Please print every line of the listing, unchanged.

:: SUPPLIED RECORDS ::

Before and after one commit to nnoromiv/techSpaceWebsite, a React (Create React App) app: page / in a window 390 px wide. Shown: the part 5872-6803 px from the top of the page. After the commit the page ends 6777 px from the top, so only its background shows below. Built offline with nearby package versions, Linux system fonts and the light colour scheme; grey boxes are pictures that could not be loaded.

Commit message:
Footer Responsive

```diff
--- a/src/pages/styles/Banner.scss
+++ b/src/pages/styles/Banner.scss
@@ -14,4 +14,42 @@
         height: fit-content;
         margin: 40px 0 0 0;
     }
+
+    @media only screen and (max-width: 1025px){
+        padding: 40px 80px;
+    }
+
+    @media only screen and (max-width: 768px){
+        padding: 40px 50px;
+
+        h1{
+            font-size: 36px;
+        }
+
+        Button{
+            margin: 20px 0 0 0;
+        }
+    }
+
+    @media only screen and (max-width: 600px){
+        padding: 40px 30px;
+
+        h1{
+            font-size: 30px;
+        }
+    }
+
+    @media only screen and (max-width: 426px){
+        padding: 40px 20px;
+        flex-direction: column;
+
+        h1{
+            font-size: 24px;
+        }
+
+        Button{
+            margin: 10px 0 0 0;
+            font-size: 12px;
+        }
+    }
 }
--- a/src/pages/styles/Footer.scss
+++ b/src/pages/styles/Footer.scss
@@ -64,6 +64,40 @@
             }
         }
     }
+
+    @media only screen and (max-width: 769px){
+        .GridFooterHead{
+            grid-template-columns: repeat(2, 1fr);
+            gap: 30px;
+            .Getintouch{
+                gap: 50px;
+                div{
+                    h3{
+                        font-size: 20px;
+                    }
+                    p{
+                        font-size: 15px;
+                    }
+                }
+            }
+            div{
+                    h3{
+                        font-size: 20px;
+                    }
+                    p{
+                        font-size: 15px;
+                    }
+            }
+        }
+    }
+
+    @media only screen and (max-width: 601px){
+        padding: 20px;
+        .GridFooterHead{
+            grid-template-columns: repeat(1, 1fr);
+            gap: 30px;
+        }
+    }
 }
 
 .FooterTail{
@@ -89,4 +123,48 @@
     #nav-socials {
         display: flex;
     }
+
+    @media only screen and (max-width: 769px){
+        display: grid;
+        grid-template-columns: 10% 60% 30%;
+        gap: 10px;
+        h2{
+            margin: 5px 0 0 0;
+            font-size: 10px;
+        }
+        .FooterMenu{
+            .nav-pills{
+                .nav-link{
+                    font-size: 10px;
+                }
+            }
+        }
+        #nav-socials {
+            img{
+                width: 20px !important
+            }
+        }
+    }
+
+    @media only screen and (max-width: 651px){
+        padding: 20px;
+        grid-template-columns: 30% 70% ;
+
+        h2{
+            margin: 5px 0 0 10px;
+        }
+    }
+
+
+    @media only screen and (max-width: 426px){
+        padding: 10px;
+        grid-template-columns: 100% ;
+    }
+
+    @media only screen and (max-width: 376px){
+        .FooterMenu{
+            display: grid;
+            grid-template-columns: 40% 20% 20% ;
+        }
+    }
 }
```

:::

SOLUTION FOR THIS EXERCISE:
Before and after one commit to nnoromiv/techSpaceWebsite, a React (Create React App) app: page / in a window 390 px wide. Shown: the part 5872-6803 px from the top of the page. After the commit the page ends 6777 px from the top, so only its background shows below. Built offline with nearby package versions, Linux system fonts and the light colour scheme; grey boxes are pictures that could not be loaded.

Commit message:
Footer Responsive

```diff
--- a/src/pages/styles/Banner.scss
+++ b/src/pages/styles/Banner.scss
@@ -14,4 +14,42 @@
         height: fit-content;
         margin: 40px 0 0 0;
     }
+
+    @media only screen and (max-width: 1025px){
+        padding: 40px 80px;
+    }
+
+    @media only screen and (max-width: 768px){
+        padding: 40px 50px;
+
+        h1{
+            font-size: 36px;
+        }
+
+        Button{
+            margin: 20px 0 0 0;
+        }
+    }
+
+    @media only screen and (max-width: 600px){
+        padding: 40px 30px;
+
+        h1{
+            font-size: 30px;
+        }
+    }
+
+    @media only screen and (max-width: 426px){
+        padding: 40px 20px;
+        flex-direction: column;
+
+        h1{
+            font-size: 24px;
+        }
+
+        Button{
+            margin: 10px 0 0 0;
+            font-size: 12px;
+        }
+    }
 }
--- a/src/pages/styles/Footer.scss
+++ b/src/pages/styles/Footer.scss
@@ -64,6 +64,40 @@
             }
         }
     }
+
+    @media only screen and (max-width: 769px){
+        .GridFooterHead{
+            grid-template-columns: repeat(2, 1fr);
+            gap: 30px;
+            .Getintouch{
+                gap: 50px;
+                div{
+                    h3{
+                        font-size: 20px;
+                    }
+                    p{
+                        font-size: 15px;
+                    }
+                }
+            }
+            div{
+                    h3{
+                        font-size: 20px;
+                    }
+                    p{
+                        font-size: 15px;
+                    }
+            }
+        }
+    }
+
+    @media only screen and (max-width: 601px){
+        padding: 20px;
+        .GridFooterHead{
+            grid-template-columns: repeat(1, 1fr);
+            gap: 30px;
+        }
+    }
 }
 
 .FooterTail{
@@ -89,4 +123,48 @@
     #nav-socials {
         display: flex;
     }
+
+    @media only screen and (max-width: 769px){
+        display: grid;
+        grid-template-columns: 10% 60% 30%;
+        gap: 10px;
+        h2{
+            margin: 5px 0 0 0;
+            font-size: 10px;
+        }
+        .FooterMenu{
+            .nav-pills{
+                .nav-link{
+                    font-size: 10px;
+                }
+            }
+        }
+        #nav-socials {
+            img{
+                width: 20px !important
+            }
+        }
+    }
+
+    @media only screen and (max-width: 651px){
+        padding: 20px;
+        grid-template-columns: 30% 70% ;
+
+        h2{
+            margin: 5px 0 0 10px;
+        }
+    }
+
+
+    @media only screen and (max-width: 426px){
+        padding: 10px;
+        grid-template-columns: 100% ;
+    }
+
+    @media only screen and (max-width: 376px){
+        .FooterMenu{
+            display: grid;
+            grid-template-columns: 40% 20% 20% ;
+        }
+    }
 }
```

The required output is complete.